One word more: This love of our neighbour is the only door out of the dungeon of self, where we mope and mow, striking sparks, and rubbing phosphorescences out of the walls, and blowing our own breath in our own nostrils, instead of issuing to the fair sunlight of God, the sweet winds of the universe. The man thinks his consciousness is himself; whereas his life consisteth in the inbreathing of God, and the consciousness of the universe of truth. To have himself, to know himself, to enjoy himself, he calls life; whereas, if he would forget himself, tenfold would be his life in God and his neighbours. The region of man’s life is a spiritual region. God, his friends, his neighbours, his brothers all, is the wide world in which alone his spirit can find room. Himself is his dungeon. If he feels it not now, he will yet feel it one day—feel it as a living soul would feel being prisoned in a dead body, wrapped in sevenfold cerements, and buried in a stone-ribbed vault within the last ripple of the sound of the chanting people in the church above. His life is not in knowing that he lives, but in loving all forms of life. He is made for the All, for God, who is the All, is his life. And the essential joy of his life lies abroad in the liberty of the All. His delights, like those of the Ideal Wisdom, are with the sons of men. His health is in the body of which the Son of Man is the head. The whole region of life is open to him—nay, he must live in it or perish.
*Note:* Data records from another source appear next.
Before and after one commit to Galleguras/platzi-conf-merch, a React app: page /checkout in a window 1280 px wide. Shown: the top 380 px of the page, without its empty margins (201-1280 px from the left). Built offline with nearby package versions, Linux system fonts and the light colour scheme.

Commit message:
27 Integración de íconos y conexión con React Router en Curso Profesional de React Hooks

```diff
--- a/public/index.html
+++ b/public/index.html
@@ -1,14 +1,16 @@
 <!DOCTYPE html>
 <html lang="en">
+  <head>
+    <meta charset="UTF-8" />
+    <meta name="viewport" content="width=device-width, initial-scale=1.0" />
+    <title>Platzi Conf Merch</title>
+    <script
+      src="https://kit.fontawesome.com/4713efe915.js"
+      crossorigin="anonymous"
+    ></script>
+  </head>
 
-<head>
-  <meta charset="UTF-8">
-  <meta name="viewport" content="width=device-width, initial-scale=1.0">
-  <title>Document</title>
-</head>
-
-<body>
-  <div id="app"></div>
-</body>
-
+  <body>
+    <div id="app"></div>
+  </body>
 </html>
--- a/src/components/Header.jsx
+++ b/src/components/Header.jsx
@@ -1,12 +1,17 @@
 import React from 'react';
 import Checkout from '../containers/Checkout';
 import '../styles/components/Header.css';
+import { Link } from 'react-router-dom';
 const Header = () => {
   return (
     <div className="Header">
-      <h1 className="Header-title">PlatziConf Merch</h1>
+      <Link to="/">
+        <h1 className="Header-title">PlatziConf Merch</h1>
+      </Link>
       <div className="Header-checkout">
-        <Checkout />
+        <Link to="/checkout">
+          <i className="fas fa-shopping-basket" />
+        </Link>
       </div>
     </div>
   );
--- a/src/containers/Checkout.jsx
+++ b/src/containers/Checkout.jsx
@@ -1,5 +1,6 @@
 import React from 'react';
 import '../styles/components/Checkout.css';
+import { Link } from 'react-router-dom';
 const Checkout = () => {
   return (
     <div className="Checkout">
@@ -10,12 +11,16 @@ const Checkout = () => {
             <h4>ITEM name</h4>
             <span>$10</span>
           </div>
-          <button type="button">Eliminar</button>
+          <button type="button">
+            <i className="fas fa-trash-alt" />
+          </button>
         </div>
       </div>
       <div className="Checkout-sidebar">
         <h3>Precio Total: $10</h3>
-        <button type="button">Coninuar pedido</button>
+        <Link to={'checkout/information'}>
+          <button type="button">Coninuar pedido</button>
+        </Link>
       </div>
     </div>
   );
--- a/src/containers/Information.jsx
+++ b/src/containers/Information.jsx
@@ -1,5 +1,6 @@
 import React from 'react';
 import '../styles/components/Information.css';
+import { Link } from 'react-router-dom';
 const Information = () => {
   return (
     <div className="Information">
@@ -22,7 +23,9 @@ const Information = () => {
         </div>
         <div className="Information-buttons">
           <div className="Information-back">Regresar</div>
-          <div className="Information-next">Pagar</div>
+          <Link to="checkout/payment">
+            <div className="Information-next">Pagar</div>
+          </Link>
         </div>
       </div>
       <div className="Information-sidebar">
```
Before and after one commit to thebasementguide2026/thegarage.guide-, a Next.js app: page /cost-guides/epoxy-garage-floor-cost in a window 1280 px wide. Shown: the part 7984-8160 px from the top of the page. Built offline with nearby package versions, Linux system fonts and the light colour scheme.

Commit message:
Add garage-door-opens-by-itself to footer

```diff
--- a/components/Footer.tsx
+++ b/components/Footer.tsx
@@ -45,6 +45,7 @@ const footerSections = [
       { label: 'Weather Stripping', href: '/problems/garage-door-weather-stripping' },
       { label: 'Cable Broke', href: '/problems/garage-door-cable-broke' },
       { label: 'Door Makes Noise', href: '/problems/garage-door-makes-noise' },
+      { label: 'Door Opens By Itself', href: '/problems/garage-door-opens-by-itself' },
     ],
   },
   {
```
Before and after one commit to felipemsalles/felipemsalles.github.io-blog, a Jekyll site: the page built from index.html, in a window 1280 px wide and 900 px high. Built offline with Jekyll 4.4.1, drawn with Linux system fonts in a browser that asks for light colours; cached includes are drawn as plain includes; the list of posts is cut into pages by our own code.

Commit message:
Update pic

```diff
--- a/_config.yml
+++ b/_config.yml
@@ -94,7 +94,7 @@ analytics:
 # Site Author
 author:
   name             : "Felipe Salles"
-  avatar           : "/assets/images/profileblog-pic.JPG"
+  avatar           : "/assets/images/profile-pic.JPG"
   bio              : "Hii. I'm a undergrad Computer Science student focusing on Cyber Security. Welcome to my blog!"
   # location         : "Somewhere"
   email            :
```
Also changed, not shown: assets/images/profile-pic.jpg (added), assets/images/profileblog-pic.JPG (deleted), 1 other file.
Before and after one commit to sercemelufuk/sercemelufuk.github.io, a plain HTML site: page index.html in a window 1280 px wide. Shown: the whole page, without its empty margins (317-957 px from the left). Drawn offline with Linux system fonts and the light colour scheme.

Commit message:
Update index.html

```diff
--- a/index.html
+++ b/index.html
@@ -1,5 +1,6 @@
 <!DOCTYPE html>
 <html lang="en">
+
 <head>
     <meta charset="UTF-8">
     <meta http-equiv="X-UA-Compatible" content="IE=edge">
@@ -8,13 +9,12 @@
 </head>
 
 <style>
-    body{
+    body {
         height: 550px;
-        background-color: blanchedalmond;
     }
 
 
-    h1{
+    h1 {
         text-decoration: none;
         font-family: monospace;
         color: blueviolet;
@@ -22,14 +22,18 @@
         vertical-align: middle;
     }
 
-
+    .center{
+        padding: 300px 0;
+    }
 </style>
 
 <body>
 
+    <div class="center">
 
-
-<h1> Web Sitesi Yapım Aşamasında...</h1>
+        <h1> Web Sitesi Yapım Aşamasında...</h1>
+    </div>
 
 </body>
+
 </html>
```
~George MacDonald, Unspoken Sermons
I was just re- listening to this bit from The Voyage of the Dawn Treader:
“Do you think I wouldn’t obey my own rules?” (CS Lewis, Aslan speaking.)
And it struck me again – this time in the light of Lewis’s The Abolition of Man (or should I say “the dark shadow?”), that good people – princes and subjects alike, all subject themselves to the laws of what is good. For somehow they understand that goodness is the very fiber of which reality is made. Unlike other “princes” who make their thrones on high towers, and pass down rules for those who serve under them, but they don’t have to abide by them personally, Christ, True Christianity and the good God we serve all stand in the light of goodness, virtue and truth. And he who would be the greatest, must be the first to be servant of all. This to me is the spirit of Christ, and in the vein of GK Chesterton, the “atmosphere” of truth, virtue and Goodness. By this we know if we are its disciples: if as we set out, we understand that we set out firstly to follow goodness, truth and virtue, and secondly to serve others, obeying the laws of life. If we set out with a desire to discover our own selves or “greatness,” and have a desire to be served by others, then we are in that moment, children of another mother, and not children of the true spirit of God.
~ Watergirl 🌸
Give me, take from me, as thou wilt. I learn—
Slowly and stubbornly I learn to yield
With a strange hopefulness. As from the field
Of hard-fought battle won, the victor chief
Turns thankfully, although his heart do yearn,
So from my old things to thy new I turn,
With sad, thee-trusting heart, and not in grief.